> Given records:
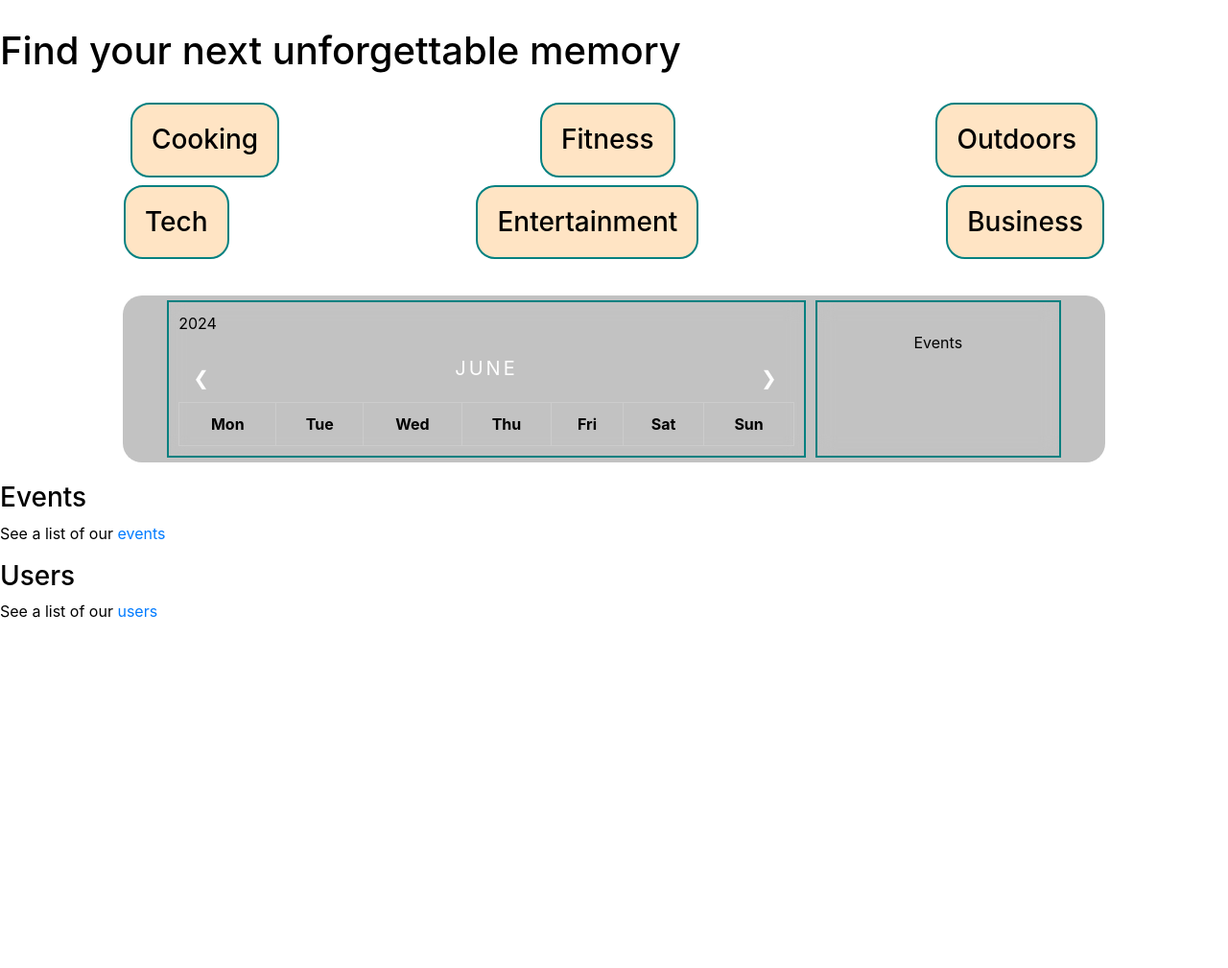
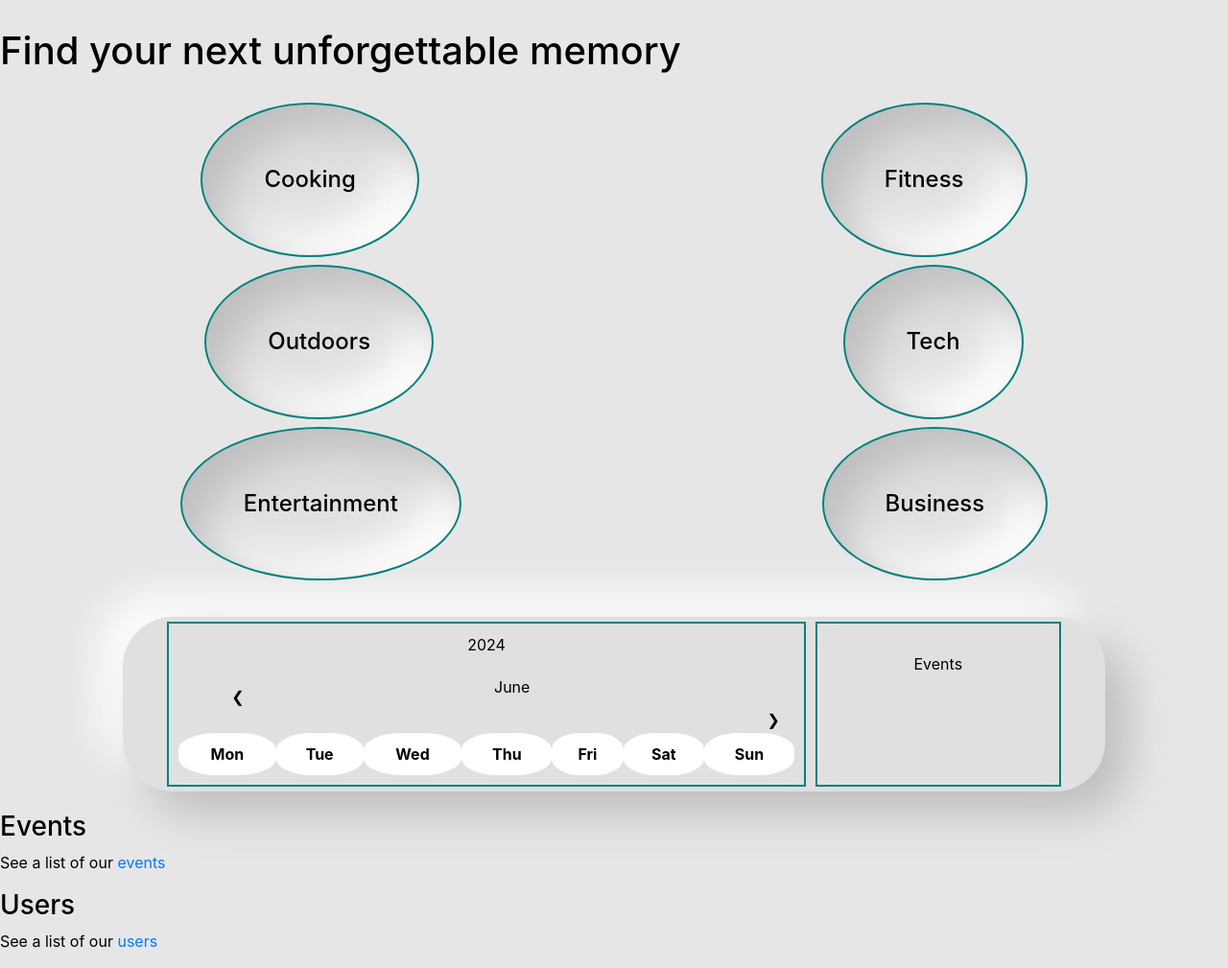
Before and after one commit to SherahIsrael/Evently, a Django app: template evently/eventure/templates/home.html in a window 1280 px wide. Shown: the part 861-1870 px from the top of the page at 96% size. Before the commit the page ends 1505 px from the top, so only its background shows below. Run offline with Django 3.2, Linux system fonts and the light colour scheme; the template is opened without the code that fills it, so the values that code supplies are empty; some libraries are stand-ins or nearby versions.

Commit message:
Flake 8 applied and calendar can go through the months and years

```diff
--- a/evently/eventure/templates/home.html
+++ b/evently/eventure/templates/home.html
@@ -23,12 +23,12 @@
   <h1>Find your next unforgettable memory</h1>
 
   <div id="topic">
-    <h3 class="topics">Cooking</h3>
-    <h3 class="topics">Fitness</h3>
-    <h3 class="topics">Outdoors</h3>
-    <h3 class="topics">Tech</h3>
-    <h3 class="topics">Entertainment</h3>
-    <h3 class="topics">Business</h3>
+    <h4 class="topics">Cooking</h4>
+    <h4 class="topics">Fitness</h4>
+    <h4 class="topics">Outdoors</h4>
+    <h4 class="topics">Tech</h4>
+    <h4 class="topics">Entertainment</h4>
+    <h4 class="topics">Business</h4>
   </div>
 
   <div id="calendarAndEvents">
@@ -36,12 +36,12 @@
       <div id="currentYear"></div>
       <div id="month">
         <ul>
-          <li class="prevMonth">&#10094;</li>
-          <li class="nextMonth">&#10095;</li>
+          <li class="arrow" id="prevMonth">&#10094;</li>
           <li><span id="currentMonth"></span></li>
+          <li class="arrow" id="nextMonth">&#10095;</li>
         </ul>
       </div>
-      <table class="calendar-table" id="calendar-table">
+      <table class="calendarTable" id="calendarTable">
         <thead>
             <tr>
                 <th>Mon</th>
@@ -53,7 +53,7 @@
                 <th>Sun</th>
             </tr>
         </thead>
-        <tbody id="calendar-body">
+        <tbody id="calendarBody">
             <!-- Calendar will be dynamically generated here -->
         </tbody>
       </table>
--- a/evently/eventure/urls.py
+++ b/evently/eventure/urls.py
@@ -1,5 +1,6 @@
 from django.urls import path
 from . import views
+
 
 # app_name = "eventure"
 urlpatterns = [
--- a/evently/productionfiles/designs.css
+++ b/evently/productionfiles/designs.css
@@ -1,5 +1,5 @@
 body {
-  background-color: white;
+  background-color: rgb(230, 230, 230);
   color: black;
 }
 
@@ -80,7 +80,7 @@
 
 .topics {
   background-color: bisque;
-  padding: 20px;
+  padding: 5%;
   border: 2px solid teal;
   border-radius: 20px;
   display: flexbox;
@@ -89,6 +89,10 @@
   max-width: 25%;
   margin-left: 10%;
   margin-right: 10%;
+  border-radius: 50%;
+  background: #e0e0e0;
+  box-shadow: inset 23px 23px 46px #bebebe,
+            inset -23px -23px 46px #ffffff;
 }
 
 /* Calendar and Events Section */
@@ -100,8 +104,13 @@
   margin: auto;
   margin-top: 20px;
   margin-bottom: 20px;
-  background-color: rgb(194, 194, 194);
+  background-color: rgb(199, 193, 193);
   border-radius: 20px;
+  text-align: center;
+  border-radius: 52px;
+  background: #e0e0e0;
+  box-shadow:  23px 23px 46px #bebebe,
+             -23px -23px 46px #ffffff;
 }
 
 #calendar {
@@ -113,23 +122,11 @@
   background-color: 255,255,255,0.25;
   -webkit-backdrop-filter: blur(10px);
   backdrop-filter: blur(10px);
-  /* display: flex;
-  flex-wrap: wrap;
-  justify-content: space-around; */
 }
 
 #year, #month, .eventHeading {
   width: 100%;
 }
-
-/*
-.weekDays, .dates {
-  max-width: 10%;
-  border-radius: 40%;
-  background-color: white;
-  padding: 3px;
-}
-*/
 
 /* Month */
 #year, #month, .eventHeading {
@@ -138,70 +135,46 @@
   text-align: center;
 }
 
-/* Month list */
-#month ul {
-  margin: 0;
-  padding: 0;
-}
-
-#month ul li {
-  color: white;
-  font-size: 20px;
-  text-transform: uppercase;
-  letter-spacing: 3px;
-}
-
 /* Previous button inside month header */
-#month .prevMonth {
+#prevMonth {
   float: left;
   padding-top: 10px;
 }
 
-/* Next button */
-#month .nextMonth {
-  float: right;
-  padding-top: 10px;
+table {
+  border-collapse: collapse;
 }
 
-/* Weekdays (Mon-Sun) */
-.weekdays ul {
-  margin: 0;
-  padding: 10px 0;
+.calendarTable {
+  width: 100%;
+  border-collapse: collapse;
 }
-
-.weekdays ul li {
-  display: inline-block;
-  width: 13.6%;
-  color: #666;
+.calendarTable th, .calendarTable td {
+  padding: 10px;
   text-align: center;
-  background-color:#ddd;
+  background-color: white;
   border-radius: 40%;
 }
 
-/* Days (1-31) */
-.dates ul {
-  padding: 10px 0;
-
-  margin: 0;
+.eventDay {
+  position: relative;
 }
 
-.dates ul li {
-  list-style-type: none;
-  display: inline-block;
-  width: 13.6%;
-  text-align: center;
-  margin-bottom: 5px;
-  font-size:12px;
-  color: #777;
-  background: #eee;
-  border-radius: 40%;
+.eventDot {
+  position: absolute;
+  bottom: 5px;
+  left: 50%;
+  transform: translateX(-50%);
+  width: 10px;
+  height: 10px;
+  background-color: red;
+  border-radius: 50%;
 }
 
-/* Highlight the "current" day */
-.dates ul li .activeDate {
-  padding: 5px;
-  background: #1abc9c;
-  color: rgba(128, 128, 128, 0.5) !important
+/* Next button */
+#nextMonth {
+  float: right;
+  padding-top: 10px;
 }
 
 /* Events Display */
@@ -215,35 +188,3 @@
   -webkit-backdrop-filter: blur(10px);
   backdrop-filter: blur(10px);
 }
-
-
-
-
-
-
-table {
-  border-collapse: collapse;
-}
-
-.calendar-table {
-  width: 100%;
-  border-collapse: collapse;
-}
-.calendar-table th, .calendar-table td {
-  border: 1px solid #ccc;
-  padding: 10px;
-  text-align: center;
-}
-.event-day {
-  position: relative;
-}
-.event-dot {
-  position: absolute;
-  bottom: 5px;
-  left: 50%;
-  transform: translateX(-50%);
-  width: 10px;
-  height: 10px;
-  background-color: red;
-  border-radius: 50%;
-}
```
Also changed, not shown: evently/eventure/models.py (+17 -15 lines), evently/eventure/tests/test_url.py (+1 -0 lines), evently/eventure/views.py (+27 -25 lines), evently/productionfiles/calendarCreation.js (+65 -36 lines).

...

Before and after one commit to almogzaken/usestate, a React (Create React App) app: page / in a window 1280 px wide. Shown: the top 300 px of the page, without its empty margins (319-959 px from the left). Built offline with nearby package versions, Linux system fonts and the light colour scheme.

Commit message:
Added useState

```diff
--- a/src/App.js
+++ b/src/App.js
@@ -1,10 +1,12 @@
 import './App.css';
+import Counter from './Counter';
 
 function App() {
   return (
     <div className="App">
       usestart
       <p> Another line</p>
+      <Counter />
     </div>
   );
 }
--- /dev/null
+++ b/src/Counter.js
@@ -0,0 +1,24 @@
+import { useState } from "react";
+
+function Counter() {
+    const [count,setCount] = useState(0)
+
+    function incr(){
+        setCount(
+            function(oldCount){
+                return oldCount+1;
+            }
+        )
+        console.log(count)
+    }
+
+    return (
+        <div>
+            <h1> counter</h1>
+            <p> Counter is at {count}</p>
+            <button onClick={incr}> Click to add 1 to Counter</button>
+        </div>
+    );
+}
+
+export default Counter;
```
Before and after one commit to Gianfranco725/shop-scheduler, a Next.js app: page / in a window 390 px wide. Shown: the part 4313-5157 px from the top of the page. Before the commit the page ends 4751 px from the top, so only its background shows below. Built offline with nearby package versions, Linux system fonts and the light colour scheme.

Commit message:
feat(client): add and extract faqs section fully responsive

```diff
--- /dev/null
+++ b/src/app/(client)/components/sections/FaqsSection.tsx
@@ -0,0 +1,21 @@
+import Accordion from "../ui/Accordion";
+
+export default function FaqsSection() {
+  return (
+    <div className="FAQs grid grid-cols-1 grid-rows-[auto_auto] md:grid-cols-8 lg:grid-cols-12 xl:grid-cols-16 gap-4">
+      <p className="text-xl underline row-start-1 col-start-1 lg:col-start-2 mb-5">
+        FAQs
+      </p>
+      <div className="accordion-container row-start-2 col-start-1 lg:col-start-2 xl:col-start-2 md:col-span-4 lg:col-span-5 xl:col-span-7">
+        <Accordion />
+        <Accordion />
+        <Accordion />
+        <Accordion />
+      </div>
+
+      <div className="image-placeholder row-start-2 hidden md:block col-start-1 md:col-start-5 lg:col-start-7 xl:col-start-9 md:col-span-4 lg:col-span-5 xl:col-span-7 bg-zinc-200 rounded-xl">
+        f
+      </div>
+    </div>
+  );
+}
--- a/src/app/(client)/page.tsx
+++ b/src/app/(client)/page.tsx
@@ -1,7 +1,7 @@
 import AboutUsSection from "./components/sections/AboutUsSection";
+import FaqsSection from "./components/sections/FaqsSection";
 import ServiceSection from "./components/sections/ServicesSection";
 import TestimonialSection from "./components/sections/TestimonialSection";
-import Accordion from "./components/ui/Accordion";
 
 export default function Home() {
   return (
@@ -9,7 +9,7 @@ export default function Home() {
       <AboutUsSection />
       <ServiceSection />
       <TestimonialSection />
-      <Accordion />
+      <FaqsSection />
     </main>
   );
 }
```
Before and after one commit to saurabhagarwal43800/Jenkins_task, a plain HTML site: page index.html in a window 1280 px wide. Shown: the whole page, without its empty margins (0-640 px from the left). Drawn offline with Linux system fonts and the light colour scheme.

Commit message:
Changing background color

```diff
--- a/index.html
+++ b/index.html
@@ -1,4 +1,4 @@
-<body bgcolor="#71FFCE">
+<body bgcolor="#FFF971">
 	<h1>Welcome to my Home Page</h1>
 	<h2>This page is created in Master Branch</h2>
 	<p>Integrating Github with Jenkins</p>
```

> Problem description: Please return every line of the records above that contains the word "components".

> Completed exercise:
+++ b/src/app/(client)/components/sections/FaqsSection.tsx
 import AboutUsSection from "./components/sections/AboutUsSection";
+import FaqsSection from "./components/sections/FaqsSection";
 import ServiceSection from "./components/sections/ServicesSection";
 import TestimonialSection from "./components/sections/TestimonialSection";
-import Accordion from "./components/ui/Accordion";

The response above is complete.